By Sabina Mollot
Even before Mayor de Blasio announced a plan that would more than double the amount of pre-K seats throughout the city, a local nonprofit nursery school was working on its own goal of doubling in size to meet the needs of a neighborhood teeming with families.
That school was Sara Curry Preschool at Little Missionary’s Day Nursery, which is already prepping its St. Marks building to add more classroom space. By September, the school will be ready to accommodate a total of 100 kids, its director, Stuyvesant Town resident Eileen Johnson said.
During a recent stroll through the building, which is over a century old, Johnson discussed how the place has changed over the years.
At one point it was the working and living quarters of its founder, Sara Curry, also known as the little missionary, who, like a more recent tenant in the building, a Hare Krishna group, would serve soup to hungry East Siders. The Hare Krishnas have been gone for years though and tenants who replaced them, members of a graphic arts team, have also moved.
The school is the landlord, and taking the space back for more classrooms has been a goal for a while, but, said Johnson, it wasn’t financially possible until now.
“We couldn’t have been able to run the school without the rental income,” she said.
Part of the reason, explained Johnson, is that tuition at the school has always been kept under market with the rest of the needed cash coming from fundraising.
So naturally, there’s also a fundraising effort going on now, with a total goal of $200,000. Some of that money — around $50,000 — has already been raised through a street fair, raffles and donors. An awards ceremony event will take place in May and there’s also currently an Indiegogo campaign to bring in an additional $20,000.
For this the school has gotten some support from actress and East Village resident Rachel Weisz, who narrated the Indiegogo video. Her son was a student until he aged out of the program. The campaign will continue through May 11 and as of T&V’s press time on Wednesday, has raised $7,651.
Once the money’s raised, there will be numerous improvements made to the building, which was opened as a school in 1896. One of the jobs is to put the offices on the fourth floor, since by law, buildings without elevators can’t have classroom space on the fourth floor. Staircase railings will have to be made more sturdy, a full fire alarm system will have to be installed, plumbing upgrades are needed and the classrooms will then need new paint and furniture.
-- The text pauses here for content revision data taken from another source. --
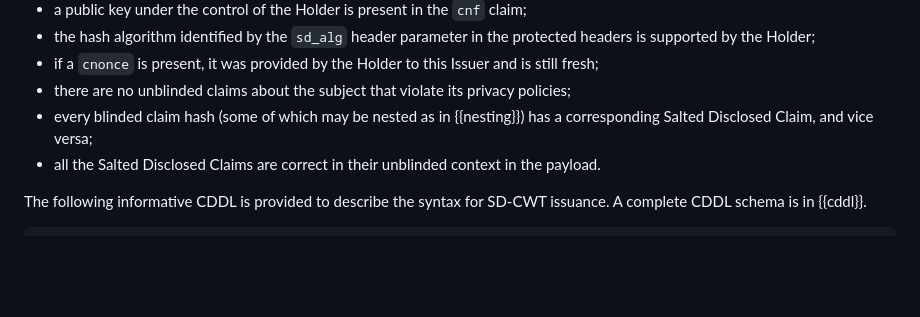
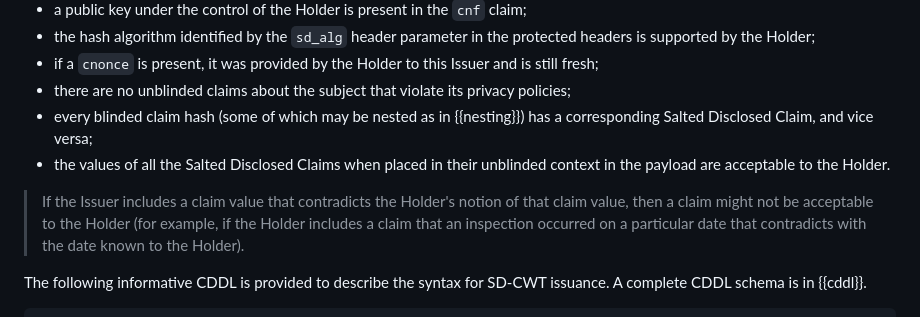
Before and after one commit to ietf-wg-spice/draft-ietf-spice-sd-cwt, a Markdown page: draft-ietf-spice-sd-cwt.md, the part around the change. Drawn GitHub-style; blank space fills up the shorter version.

Commit message:
Reword unfortunate use of "correct" claims

```diff
--- a/draft-ietf-spice-sd-cwt.md
+++ b/draft-ietf-spice-sd-cwt.md
@@ -429,7 +429,9 @@ Holder verifies the following:
 - if a `cnonce` is present, it was provided by the Holder to this Issuer and is still fresh;
 - there are no unblinded claims about the subject that violate its privacy policies;
 - every blinded claim hash (some of which may be nested as in {{nesting}}) has a corresponding Salted Disclosed Claim, and vice versa;
-- all the Salted Disclosed Claims are correct in their unblinded context in the payload.
+- the values of all the Salted Disclosed Claims when placed in their unblinded context in the payload are acceptable to the Holder.
+
+> If the Issuer includes a claim value that contradicts the Holder's notion of that claim value, then a claim might not be acceptable to the Holder (for example, if the Holder includes a claim that an inspection occurred on a particular date that contradicts with the date known to the Holder).
 
 The following informative CDDL is provided to describe the syntax for SD-CWT issuance. A complete CDDL schema is in {{cddl}}.
 
```
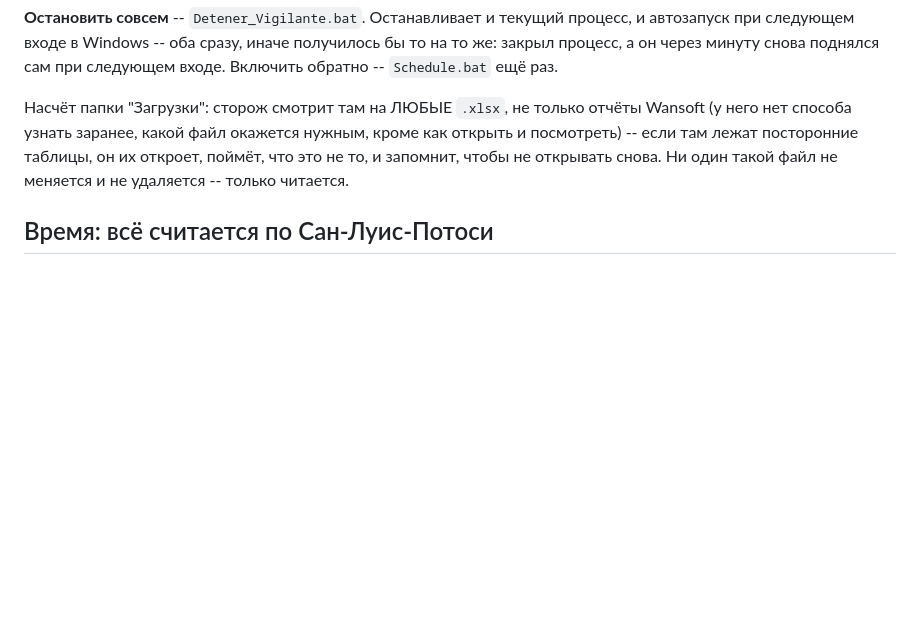
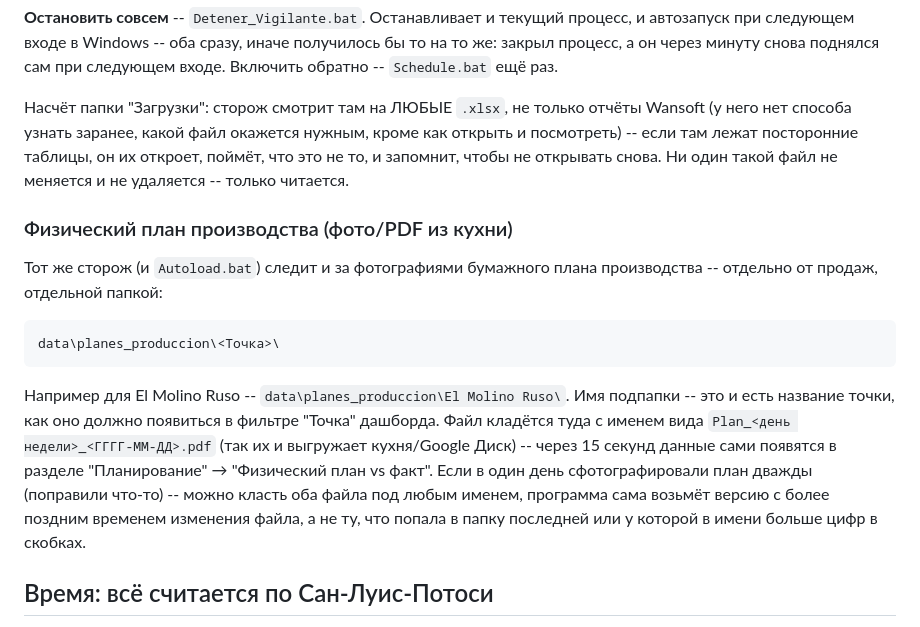
Before and after one commit to romanstroy26-hash/el-molino-dashboard, a Markdown page: README.md, the part around the change. Drawn GitHub-style; blank space fills up the shorter version.

Commit message:
README: documentar carpeta data/planes_produccion/<punto>/ para el plan fisico

````diff
--- a/README.md
+++ b/README.md
@@ -302,6 +302,26 @@ Google -> Безопасность -> Двухэтапная аутентифи
 открывать снова. Ни один такой файл не меняется и не удаляется -- только
 читается.
 
+### Физический план производства (фото/PDF из кухни)
+
+Тот же сторож (и `Autoload.bat`) следит и за фотографиями бумажного
+плана производства -- отдельно от продаж, отдельной папкой:
+
+```
+data\planes_produccion\<Точка>\
+```
+
+Например для El Molino Ruso -- `data\planes_produccion\El Molino Ruso\`.
+Имя подпапки -- это и есть название точки, как оно должно появиться в
+фильтре "Точка" дашборда. Файл кладётся туда с именем вида
+`Plan_<день недели>_<ГГГГ-ММ-ДД>.pdf` (так их и выгружает кухня/Google
+Диск) -- через 15 секунд данные сами появятся в разделе "Планирование" →
+"Физический план vs факт". Если в один день сфотографировали план
+дважды (поправили что-то) -- можно класть оба файла под любым именем,
+программа сама возьмёт версию с более поздним временем изменения файла,
+а не ту, что попала в папку последней или у которой в имени больше
+цифр в скобках.
+
 ## Время: всё считается по Сан-Луис-Потоси
 
 Вся программа -- и расчёты, и дашборд -- живёт по времени пекарен
````
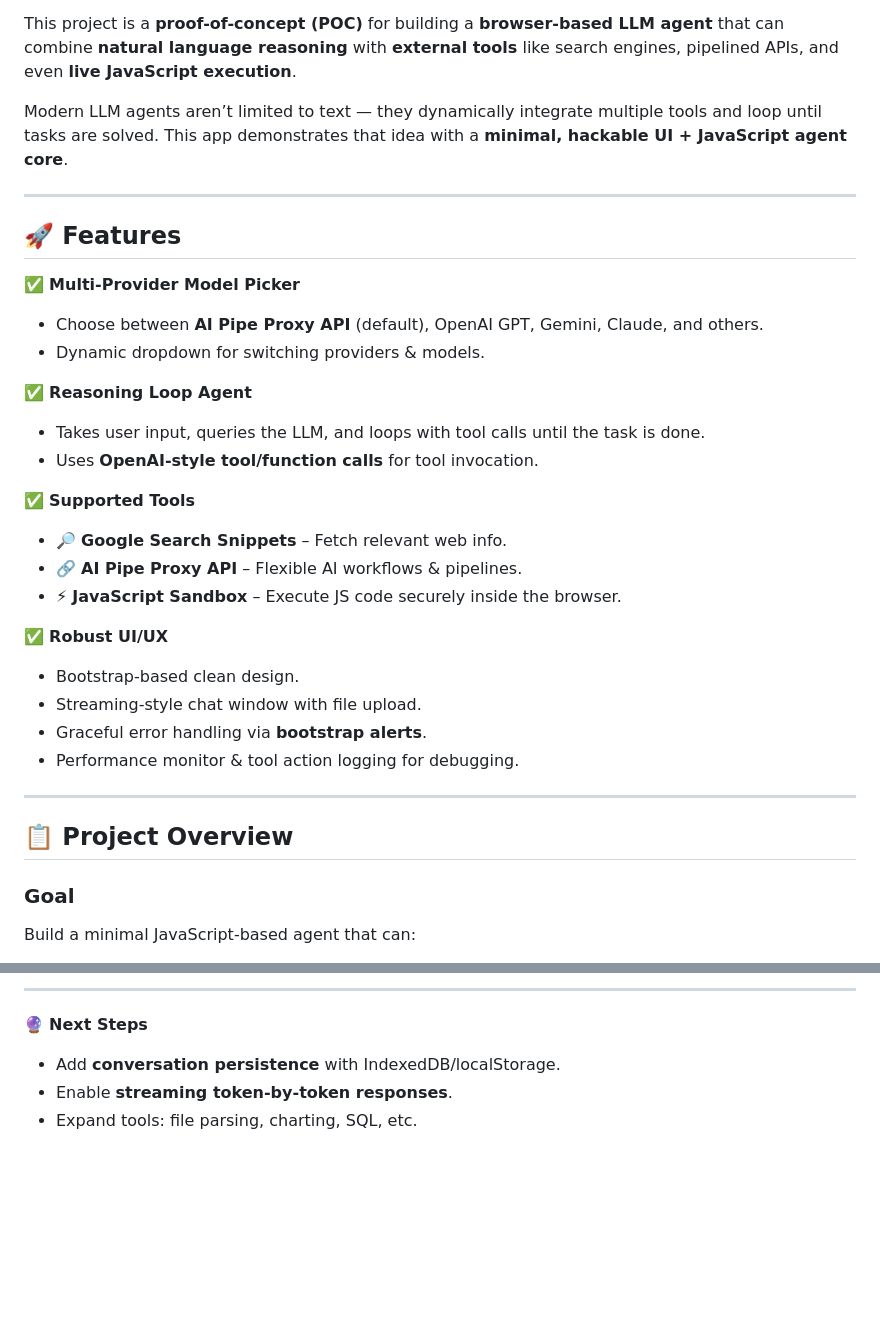
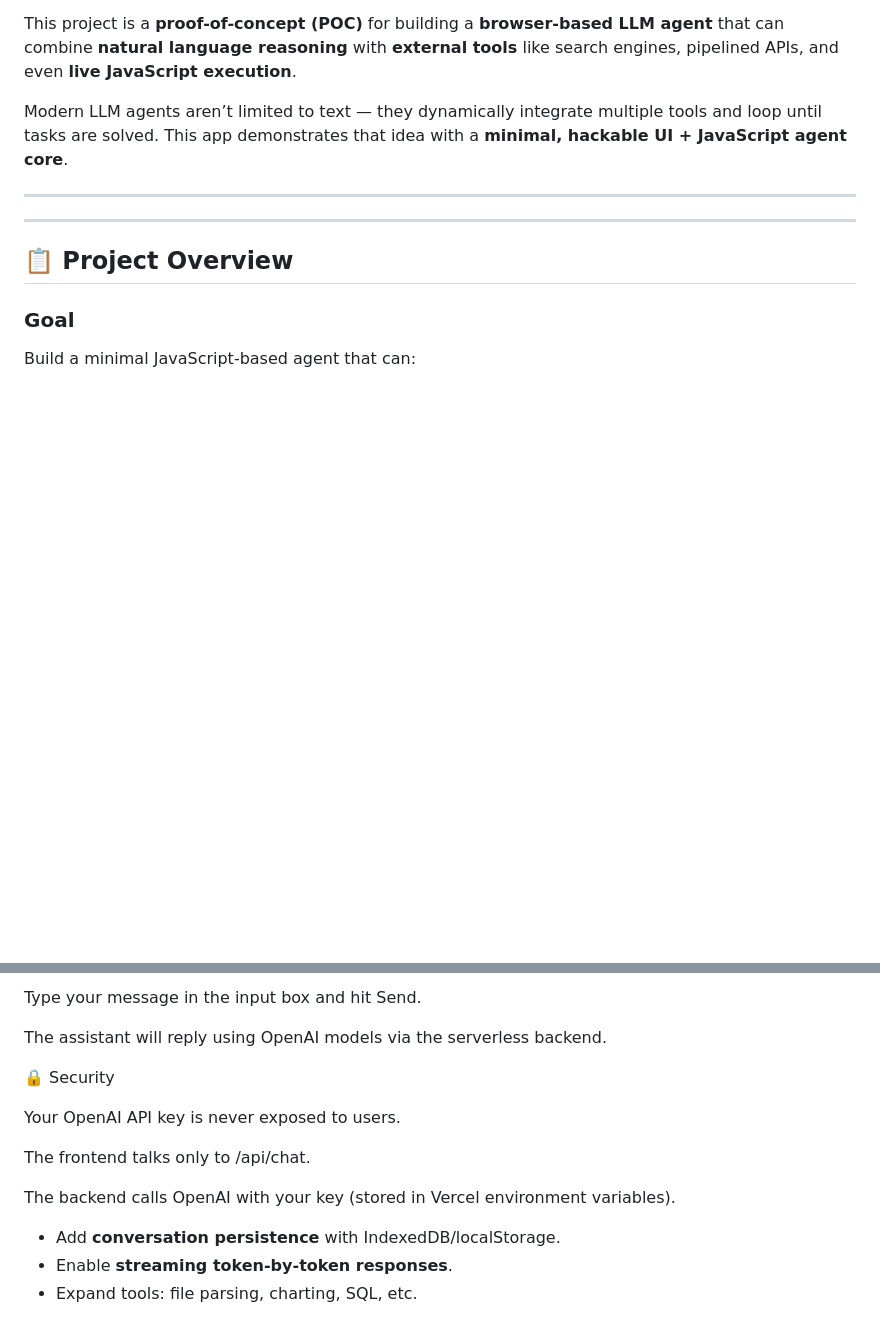
Before and after one commit to Janani-6874/LLM-Agent-bonus-tds, a Markdown page: README.md, 2 parts joined by grey strips. Rendered like a GitHub page; blank space fills up the shorter version.

```diff
--- a/README.md
+++ b/README.md
@@ -8,26 +8,8 @@ Modern LLM agents aren’t limited to text — they dynamically integrate multip
 
 ---
 
-## 🚀 Features
 
-✅ **Multi-Provider Model Picker**
-- Choose between **AI Pipe Proxy API** (default), OpenAI GPT, Gemini, Claude, and others.
-- Dynamic dropdown for switching providers & models.
 
-✅ **Reasoning Loop Agent**
-- Takes user input, queries the LLM, and loops with tool calls until the task is done.
-- Uses **OpenAI-style tool/function calls** for tool invocation.
-
-✅ **Supported Tools**
-- 🔎 **Google Search Snippets** – Fetch relevant web info.
-- 🔗 **AI Pipe Proxy API** – Flexible AI workflows & pipelines.
-- ⚡ **JavaScript Sandbox** – Execute JS code securely inside the browser.
-
-✅ **Robust UI/UX**
-- Bootstrap-based clean design.
-- Streaming-style chat window with file upload.
-- Graceful error handling via **bootstrap alerts**.
-- Performance monitor & tool action logging for debugging.
 
 ---
 
@@ -157,8 +125,15 @@ This POC reimplements the above loop in **browser JavaScript**, connected to pro
 
----
+Type your message in the input box and hit Send.
 
-🔮 **Next Steps**
+The assistant will reply using OpenAI models via the serverless backend.
 
+🔒 Security
+
+Your OpenAI API key is never exposed to users.
+
+The frontend talks only to /api/chat.
+
+The backend calls OpenAI with your key (stored in Vercel environment variables).
 * Add **conversation persistence** with IndexedDB/localStorage.
 * Enable **streaming token-by-token responses**.
 * Expand tools: file parsing, charting, SQL, etc.
```
Also changed, not shown: other parts of README.md (+42 -56 lines).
If possible, Johnson said she’d like to put a garden or some sort of recreational and learning space on the roof.
Additionally, along with making improvements to the building, some of the money raised will go towards tuition assistance. At Little Missionary’s, tuition costs $1,600 a month for the full five-day a week schedule. There are also after school and summer programs offered.
For the school, the move to double in size reflects how the surrounding neighborhood has changed. More families have moved in, but also, as the school noted in the Indiegogo campaign, more local tuition-based schools have been priced out. At one time, Sara Curry taught 200 students in the building, which has five floors, including the basement, which is also used for class and play space. After her death the school continued but by the 1990s, it fell into a state of disrepair and was in danger of closing. By 2001, the school had a mere eight students. But then the school underwent a restructuring and has seen its student body grow ever since.
Initially it was just children from the Lower East Side, and they still make up the majority of students, but in recent years, there’s also been an influx of children from Stuyvesant Town and the East Village.
Then last year, St. Marks Place between First Avenue and Avenue A, where the school building is located, was co-named Sara Curry Way. Meanwhile, the school itself has gone through a couple of name changes. Johnson, who came aboard as director in 2004, explained, “We started out as Little Missionary, but then people thought it was a religious school. So I said why don’t we call it Sara Curry Preschool at Little Missionary?” The name, however, hasn’t really stuck. “Honestly everyone just calls it Little Missionary or Little Mish,” said Johnson. “It’s defaulting back.”
As for the nursery school’s resurgence, Johnson credits it to the curriculum, which includes dance, music, including use of instruments, art and cooking. “It’s not just some place you can stick your kids so you can go to work,” she said. “It’s really high quality programming.”